But is it for the better good, or is the industry panicking. Over the last few years the conversation about fashion and its old ways has been masticated by the fashion pack, chewed around and never swallowed. Until designers started saying "no more."
the leaders of the pack slowly bowed out as large houses put strain on creative minds. In the last few days the face of fashion shifted. Tectonic plates under the once glorious and lush fashion kingdom have awoken and slowly and surely the proverbial fashion planes are shifting and colliding. Uncertainty poring through the gaps and people running for hills.
Burberry, Tom Ford and one of the most influential houses of the moment, Vetements have announced in the last few weeks that they will be showing mens and women's collections together.
Burberry have announced they will be showcasing seasonless collections and that they also want to make the collections available to buy directly after the show, online and in store.
In Burberrys case they are going to rename the shows to "February" and "September".
We want it now, the world has cried out, we cannot wait. The excitement of the shows dimmed by the time the collections reach the store six months after a presentation.
In Vetements case, they want to show mens and womens in January and June.
Each house applying different rules and process that they feel will best work for them and their customers in these digital times.
The BoF reported yesterday,
"So, our view is that, going forward, there will not necessarily be a single operating model that the entire industry employs, but rather a variety of ways in which designers will address the question of how to connect and transact with consumers in the digital age. We could go from one way of doing business, to multiple ways, each catering to the different strategies, end customers and business goals of a given brand." - Business of Fashion
Why does this effect us, you might be asking yourself.
Fashion is a hungry beast, one that is all consuming and leaves a nasty mess in its trail. Hurricane Mode, sucking up anything in its path. You might feel like you're in the land of Oz, but in actual fact you just have concussion and all that remains are those red bottomed Louboutins stuck to your feet.
Canzas is looking like the safe place again. But can the fashion industry get back there?
Production of collections will have to happen before a single customer/buyer has seen them. Predictions made on how well the sales of items no one has even had time to look at or consider. The impact on manufacture and consumption methods changing again.
You will have the products at the time you want them, and then you can wear them for six months before you buy something new, which I do think is a good thing. We need to appreciate fashion more.
But What does this mean for the menswear shows that have been so influential over the years. Merged with womens, does this mean the excitement and drive for innovation in menswear will be diluted? Are we moving to a more genderless fashion system?

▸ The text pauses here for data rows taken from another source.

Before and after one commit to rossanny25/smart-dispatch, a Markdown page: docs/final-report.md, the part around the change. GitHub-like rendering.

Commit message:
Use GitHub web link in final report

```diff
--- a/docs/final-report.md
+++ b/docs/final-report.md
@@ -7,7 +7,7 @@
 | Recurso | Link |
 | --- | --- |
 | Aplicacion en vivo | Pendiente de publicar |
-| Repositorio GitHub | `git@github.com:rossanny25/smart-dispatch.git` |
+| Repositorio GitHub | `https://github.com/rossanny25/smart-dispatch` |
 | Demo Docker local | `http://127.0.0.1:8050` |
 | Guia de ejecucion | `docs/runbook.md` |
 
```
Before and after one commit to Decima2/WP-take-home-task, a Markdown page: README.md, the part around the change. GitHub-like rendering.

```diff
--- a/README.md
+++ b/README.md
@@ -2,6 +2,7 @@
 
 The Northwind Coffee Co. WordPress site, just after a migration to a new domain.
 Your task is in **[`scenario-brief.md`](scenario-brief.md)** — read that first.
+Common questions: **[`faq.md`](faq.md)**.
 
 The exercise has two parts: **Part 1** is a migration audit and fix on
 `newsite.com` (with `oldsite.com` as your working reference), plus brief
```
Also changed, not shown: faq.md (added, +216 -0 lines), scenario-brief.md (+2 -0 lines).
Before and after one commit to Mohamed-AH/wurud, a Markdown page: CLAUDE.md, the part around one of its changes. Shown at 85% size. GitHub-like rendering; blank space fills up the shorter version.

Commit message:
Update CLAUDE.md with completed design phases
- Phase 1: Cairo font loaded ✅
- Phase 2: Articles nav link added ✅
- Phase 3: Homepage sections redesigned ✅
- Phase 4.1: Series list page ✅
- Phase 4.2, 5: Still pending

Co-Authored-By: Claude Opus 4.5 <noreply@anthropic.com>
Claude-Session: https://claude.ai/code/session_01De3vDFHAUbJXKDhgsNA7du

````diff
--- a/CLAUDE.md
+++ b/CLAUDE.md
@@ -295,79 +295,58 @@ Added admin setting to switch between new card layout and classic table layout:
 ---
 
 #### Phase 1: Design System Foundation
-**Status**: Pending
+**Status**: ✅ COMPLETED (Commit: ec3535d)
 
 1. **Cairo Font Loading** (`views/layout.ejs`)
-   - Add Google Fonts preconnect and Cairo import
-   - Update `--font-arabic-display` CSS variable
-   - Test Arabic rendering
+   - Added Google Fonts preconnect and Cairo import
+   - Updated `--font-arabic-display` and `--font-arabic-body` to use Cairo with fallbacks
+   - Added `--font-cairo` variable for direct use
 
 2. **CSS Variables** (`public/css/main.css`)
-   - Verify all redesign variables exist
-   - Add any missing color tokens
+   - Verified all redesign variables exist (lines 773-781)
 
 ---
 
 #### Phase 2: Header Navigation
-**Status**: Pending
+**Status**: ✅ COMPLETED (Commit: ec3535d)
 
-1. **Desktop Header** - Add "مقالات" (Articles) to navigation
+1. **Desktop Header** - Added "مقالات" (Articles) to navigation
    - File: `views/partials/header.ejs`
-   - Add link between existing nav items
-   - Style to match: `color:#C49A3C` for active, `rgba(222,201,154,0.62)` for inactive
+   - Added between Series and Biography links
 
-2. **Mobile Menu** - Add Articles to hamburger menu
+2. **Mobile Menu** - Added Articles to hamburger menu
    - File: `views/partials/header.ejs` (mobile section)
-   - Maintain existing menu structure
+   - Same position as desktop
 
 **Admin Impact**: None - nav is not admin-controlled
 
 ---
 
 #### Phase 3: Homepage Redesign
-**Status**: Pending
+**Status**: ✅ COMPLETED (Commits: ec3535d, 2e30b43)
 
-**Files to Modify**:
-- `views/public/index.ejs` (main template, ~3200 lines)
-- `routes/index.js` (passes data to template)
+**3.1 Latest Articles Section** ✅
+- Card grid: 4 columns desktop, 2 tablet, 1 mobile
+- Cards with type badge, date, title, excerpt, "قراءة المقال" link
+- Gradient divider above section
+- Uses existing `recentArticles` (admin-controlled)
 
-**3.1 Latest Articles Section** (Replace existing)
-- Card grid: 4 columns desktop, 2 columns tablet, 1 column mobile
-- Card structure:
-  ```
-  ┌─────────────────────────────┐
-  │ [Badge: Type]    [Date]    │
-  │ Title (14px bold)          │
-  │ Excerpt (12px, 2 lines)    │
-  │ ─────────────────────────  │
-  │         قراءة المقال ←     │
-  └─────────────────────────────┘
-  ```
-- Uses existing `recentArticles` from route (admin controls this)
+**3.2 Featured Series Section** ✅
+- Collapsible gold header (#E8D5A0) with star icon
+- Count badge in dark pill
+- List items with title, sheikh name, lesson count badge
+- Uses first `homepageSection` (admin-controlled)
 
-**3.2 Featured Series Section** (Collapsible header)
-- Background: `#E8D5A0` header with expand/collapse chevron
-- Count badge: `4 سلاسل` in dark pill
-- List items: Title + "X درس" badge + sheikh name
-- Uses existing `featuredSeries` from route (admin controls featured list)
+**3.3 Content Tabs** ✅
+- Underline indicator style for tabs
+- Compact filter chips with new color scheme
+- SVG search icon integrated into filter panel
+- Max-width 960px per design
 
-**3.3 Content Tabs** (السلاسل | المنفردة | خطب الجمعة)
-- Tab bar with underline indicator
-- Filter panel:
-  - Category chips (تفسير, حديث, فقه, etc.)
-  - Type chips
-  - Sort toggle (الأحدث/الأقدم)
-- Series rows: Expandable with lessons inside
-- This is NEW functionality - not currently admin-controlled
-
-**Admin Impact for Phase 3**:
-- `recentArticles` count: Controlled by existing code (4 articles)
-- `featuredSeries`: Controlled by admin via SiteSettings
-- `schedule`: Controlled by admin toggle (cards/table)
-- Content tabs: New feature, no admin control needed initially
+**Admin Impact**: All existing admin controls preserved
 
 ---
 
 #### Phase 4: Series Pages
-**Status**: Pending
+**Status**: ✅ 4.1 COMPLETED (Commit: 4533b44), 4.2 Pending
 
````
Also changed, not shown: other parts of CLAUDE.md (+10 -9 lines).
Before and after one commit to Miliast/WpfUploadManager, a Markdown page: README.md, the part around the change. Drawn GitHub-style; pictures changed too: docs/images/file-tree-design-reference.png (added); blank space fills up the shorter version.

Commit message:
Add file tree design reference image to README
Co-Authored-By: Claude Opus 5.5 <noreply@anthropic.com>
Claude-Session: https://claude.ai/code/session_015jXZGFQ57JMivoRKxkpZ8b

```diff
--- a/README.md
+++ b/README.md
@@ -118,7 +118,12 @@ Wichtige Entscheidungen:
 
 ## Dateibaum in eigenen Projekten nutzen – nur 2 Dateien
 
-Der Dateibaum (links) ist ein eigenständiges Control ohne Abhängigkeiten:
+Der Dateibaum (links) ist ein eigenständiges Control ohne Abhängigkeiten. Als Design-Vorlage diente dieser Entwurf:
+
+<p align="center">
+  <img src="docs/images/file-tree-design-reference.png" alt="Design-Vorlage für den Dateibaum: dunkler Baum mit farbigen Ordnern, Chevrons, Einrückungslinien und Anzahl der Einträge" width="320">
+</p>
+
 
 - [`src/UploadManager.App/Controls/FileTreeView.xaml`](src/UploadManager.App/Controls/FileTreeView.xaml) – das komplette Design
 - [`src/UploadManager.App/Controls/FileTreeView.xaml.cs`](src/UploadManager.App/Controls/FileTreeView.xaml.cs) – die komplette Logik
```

Is this a progressive move to better how we interact and consume fashion? Or is this a desperate power struggle by houses looking to keep their place on the top spot? Time will tell.
Not all fashion business can work to this format, many younger new designers do not have the funds or investment to cope with the turn around that fashion feels that it needs. I think that innovation within the fashion system should come from the bottom up, like many design talent does today. It is the role of new designers to rework the system and speak to the people, they are the influencers of today, the voices that make a difference to a generation.